Fighter Jet News

F-35 Lightning II News

Software for first F-35B STOVL delivered

August 15, 2007 (by Eric L. Palmer) - Northrop Grumman Corporation has delivered to Lockheed Martin, the initial release of software required to perform manufacturing checkout of the first F-35B short take-off vertical landing (STOVL) variant.

The STOVL system on the F-35B utilises a shaft-driven lift fan propulsion system. Here the X-35B can bee seen over Edwards Air Force Base, Calif. [LMTAS photo]

The company has delivered updated software modules used to perform three critical functions:
  • Functional test of key sensor subsystems such as radar, electronic warfare, and communication/navigation/IFF.

  • Download of maintenance information from the aircraft.

  • In-flight detection and pilot notification of safety-critical faults.

"The delivery of this initial manufacturing release (IMR) of software for the first F-35 STOVL aircraft continues Northrop Grumman's unbroken, two-year-long streak of on-time software deliveries to the F-35 Lighting II program," said Janis Pamiljans, F-35 program manager for Northrop Grumman's Integrated Systems sector. "We're doing everything we can to support the F-35 industry team's goal of flying the first STOVL variant in the spring of 2008."

The software delivered to Lockheed Martin includes:
  • Prognostic and Health Monitoring software, which is used to check out the built-in-test features of the sensor hardware and verify that the hardware is operating properly.

  • Maintenance Interface Broker software, which is used by maintenance personnel to download diagnostic information from the aircraft.

  • Mission Domain software, which includes navigation related software; software models for aircraft performance; and the Mission Systems Integrity Monitor, safety-critical software that detects, filters and notifies the pilot of critical in-flight failures.

The initial manufacturing release of software is the second in a five-step F-35 software release process leading to first flight.
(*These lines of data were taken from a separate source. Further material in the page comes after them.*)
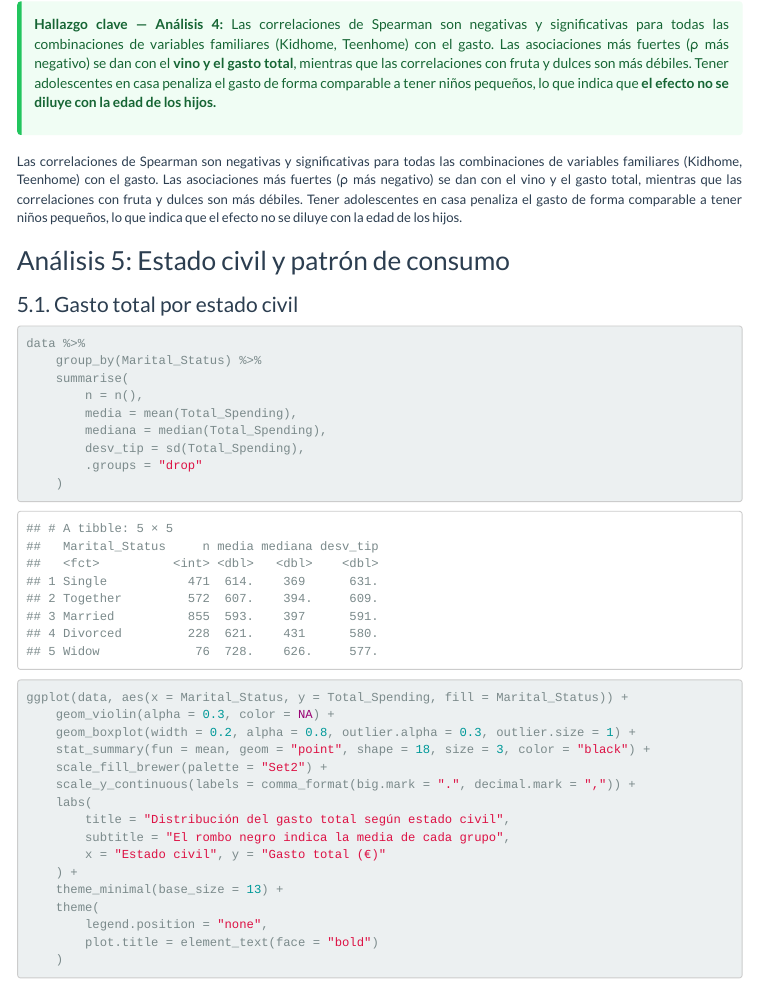
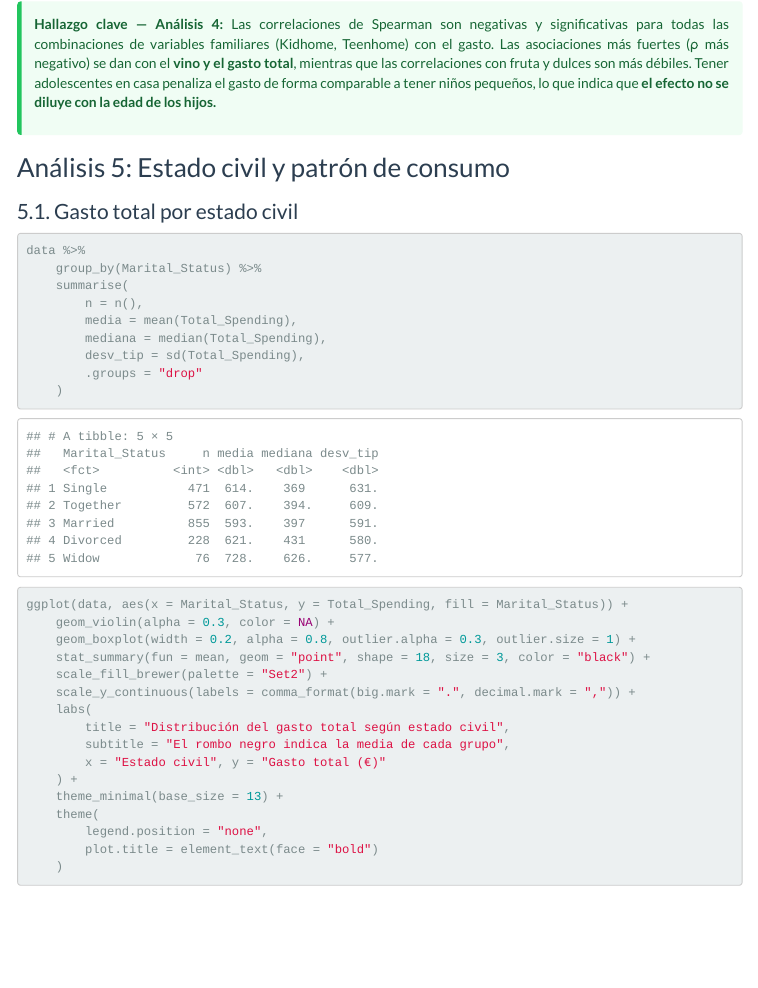
Before and after one commit to DS-2-25-26/CustomerLens-Analytics, an R Markdown document (Grupal_pregunta1.Rmd): the page in a window 1100 px wide, from 12240 px down. Rendered offline with R 4.5, knitr and Pandoc, with nearby package versions; some code elsewhere in the file could not run offline; menus at the side of the page are left out.

Commit message:
fix: texto repetido omitido

```diff
--- a/Grupal_pregunta1.Rmd
+++ b/Grupal_pregunta1.Rmd
@@ -529,8 +529,6 @@ print(resultados_cor)
 **Hallazgo clave — Análisis 4:** Las correlaciones de Spearman son negativas y significativas para todas las combinaciones de variables familiares (Kidhome, Teenhome) con el gasto. Las asociaciones más fuertes (ρ más negativo) se dan con el **vino y el gasto total**, mientras que las correlaciones con fruta y dulces son más débiles. Tener adolescentes en casa penaliza el gasto de forma comparable a tener niños pequeños, lo que indica que **el efecto no se diluye con la edad de los hijos.**
 :::
 
-Las correlaciones de Spearman son negativas y significativas para todas las combinaciones de variables familiares (Kidhome, Teenhome) con el gasto. Las asociaciones más fuertes (ρ más negativo) se dan con el vino y el gasto total, mientras que las correlaciones con fruta y dulces son más débiles. Tener adolescentes en casa penaliza el gasto de forma comparable a tener niños pequeños, lo que indica que el efecto no se diluye con la edad de los hijos.
-
 ## Análisis 5: Estado civil y patrón de consumo
 
 ### 5.1. Gasto total por estado civil
```
Also changed, not shown: 1 other file.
Between now and spring 2008, Northrop Grumman plans to deliver three more rounds of software updates for the STOVL software modules listed above.

  • Ground test release, which will be used during initial power-up and taxi tests of the F-35B.

  • Flight candidate release, which provides the core of software used during initial flight.

  • Flight test update, which provides any updates or additional software capabilities required for flight testing.

As a principal member of the Lockheed Martin-led F-35 global industry team, Northrop Grumman plays a critical role in the development and production of the aircraft.